Cambodia: UN rights office decries use of excessive force against protesters

7 January 2014 – The United Nations human rights office today expressed deep concern about what it said is disproportionate use of force by law enforcement officials responding to protesters in Cambodia, and urged authorities and security forces to exercise utmost restraint.

We urge the Cambodian authorities to launch a prompt and thorough investigation and to ensure full accountability of members of security forces found to have used disproportionate and excessive force, spokesperson for the UN Human Rights Office (OHCHR), Rupert Colville, told journalists in Geneva.

He stressed that policing of demonstrations must comply at all times with international human rights obligations and international standards in maintaining public order, as specified in the UN Code of Conduct for Law Enforcement Officials and the UN Basic Principles on the Use of Force and Firearms by Law Enforcement Officials.

Five people were killed on 3 January when security forces opened fire on striking garment workers in Phnom Penh. An additional 20 people were injured by gunfire and beatings.

According to OHCHR, the striking garment workers pressing for higher wages have added fuel to political demonstrations organized since July by the opposition party to demand the resignation of Prime Minister Hun Sen and a re-run of the election.

The Special Rapporteur on the situation of human rights in Cambodia, Surya P. Subedi, has repeatedly called for calm. The incident on 3 January was the third time since the disputed July 2013 general election that the authorities have shot into a crowd and caused fatalities.

Briefing journalists today, Mr. Colville said that while OHCHR notes the challenges authorities face in maintaining public order, the UN human rights officials join Mr. Subedi in calling on all protesters to exercise maximum restraint.

Acts of sporadic violence during public gatherings must not be used as an excuse to deprive others of their right to freedom of peaceful assembly, a right that must be protected and promoted by the authorities, Mr. Colville said.

In addition, he noted that 23 people, including at least one minor, were detained following the clashes, and their whereabouts remain unknown.

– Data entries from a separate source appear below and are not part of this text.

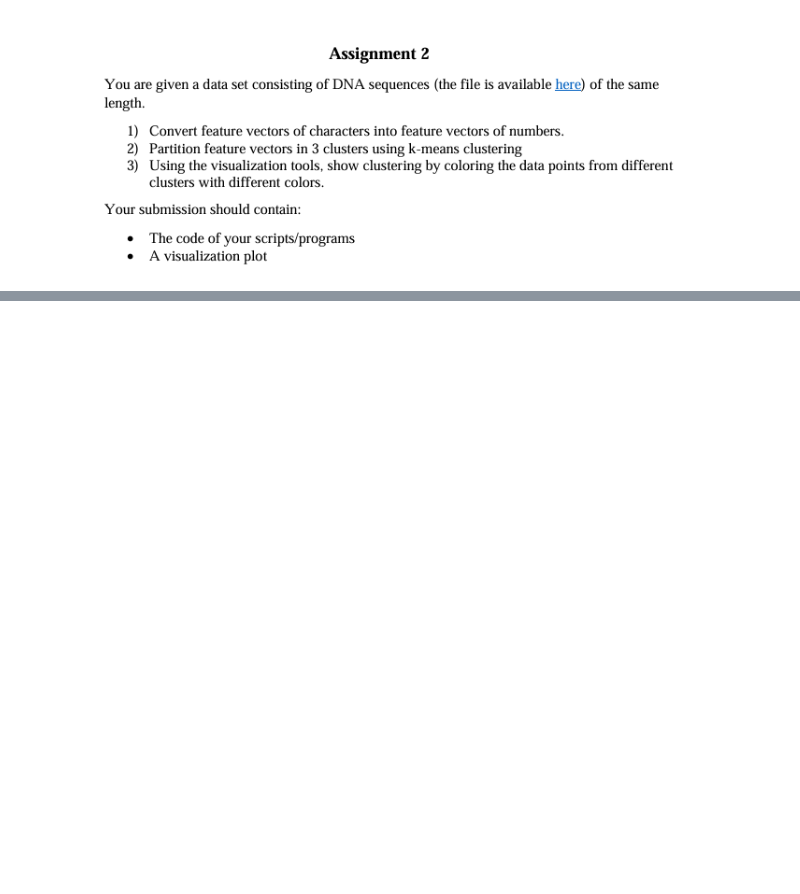
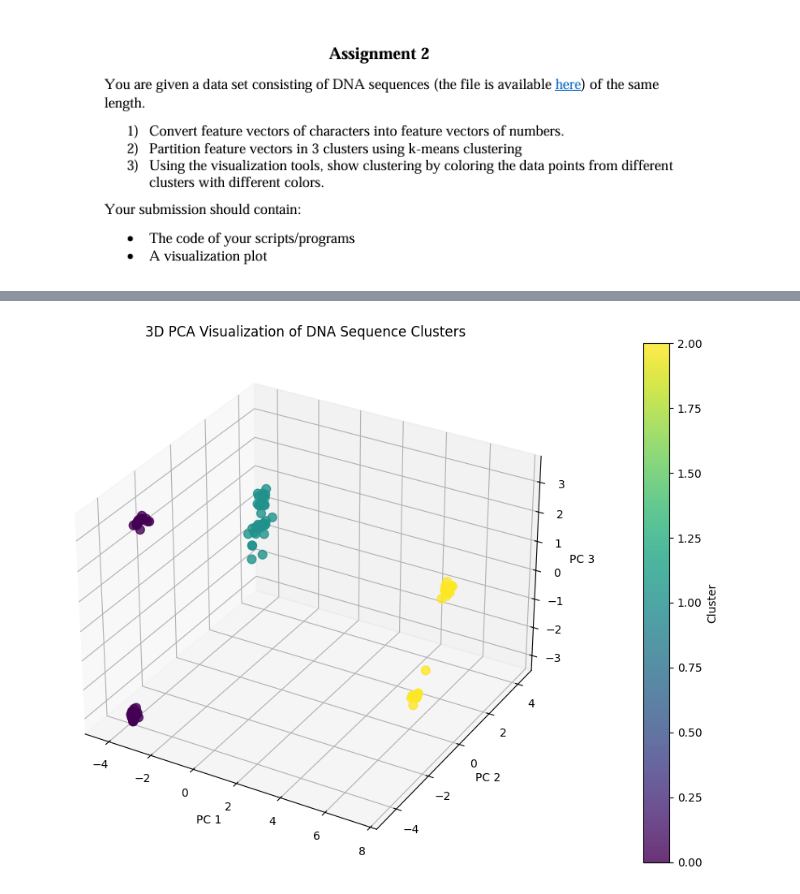
Before and after one commit to kamilakhtar015/Machine-Learning---Concepts-GSU-, a Jupyter notebook: K_Means_Clustering_ML02.ipynb, the cells around one changed output, grey strips where cells are left out. Cells and saved outputs as stored; diff of their text form; code cells hidden in the pictures; blank space fills up the shorter version.

```diff
--- a/K_Means_Clustering_ML02.ipynb
+++ b/K_Means_Clustering_ML02.ipynb
@@ -32,0 +107,31 @@ First sequence (preview): CACCTACAGCTGCCCTAGTGGTGTCGCAGTTACTCCGGATCCCACAAGCT...
+# %%
+import matplotlib.pyplot as plt
+from sklearn.decomposition import PCA
+from mpl_toolkits.mplot3d import Axes3D  # needed for 3D plotting
+
+# Reduce to 3 principal components
+pca = PCA(n_components=3)
+X_pca_3d = pca.fit_transform(X)
+
+# Plotting
+fig = plt.figure(figsize=(10, 7))
+ax = fig.add_subplot(111, projection='3d')
+
+scatter = ax.scatter(
+    X_pca_3d[:, 0], X_pca_3d[:, 1], X_pca_3d[:, 2],
+    c=labels, cmap='viridis', s=60, alpha=0.8
+)
+
+ax.set_title('3D PCA Visualization of DNA Sequence Clusters')
+ax.set_xlabel('PC 1')
+ax.set_ylabel('PC 2')
+ax.set_zlabel('PC 3')
+
+# Add legend-like colorbar
+cbar = plt.colorbar(scatter, ax=ax, pad=0.1)
+cbar.set_label('Cluster')
+
+plt.tight_layout()
+plt.show()
+# %% [output]
+[figure, added]
```
Also changed, not shown: parts of 9 cells of this notebook.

We urge the Cambodian authorities to allow all those held incommunicado to have access to their families, legal representation and, if needed, medical care, the spokesperson said. If not charged with a legally defined offence, they should be released immediately.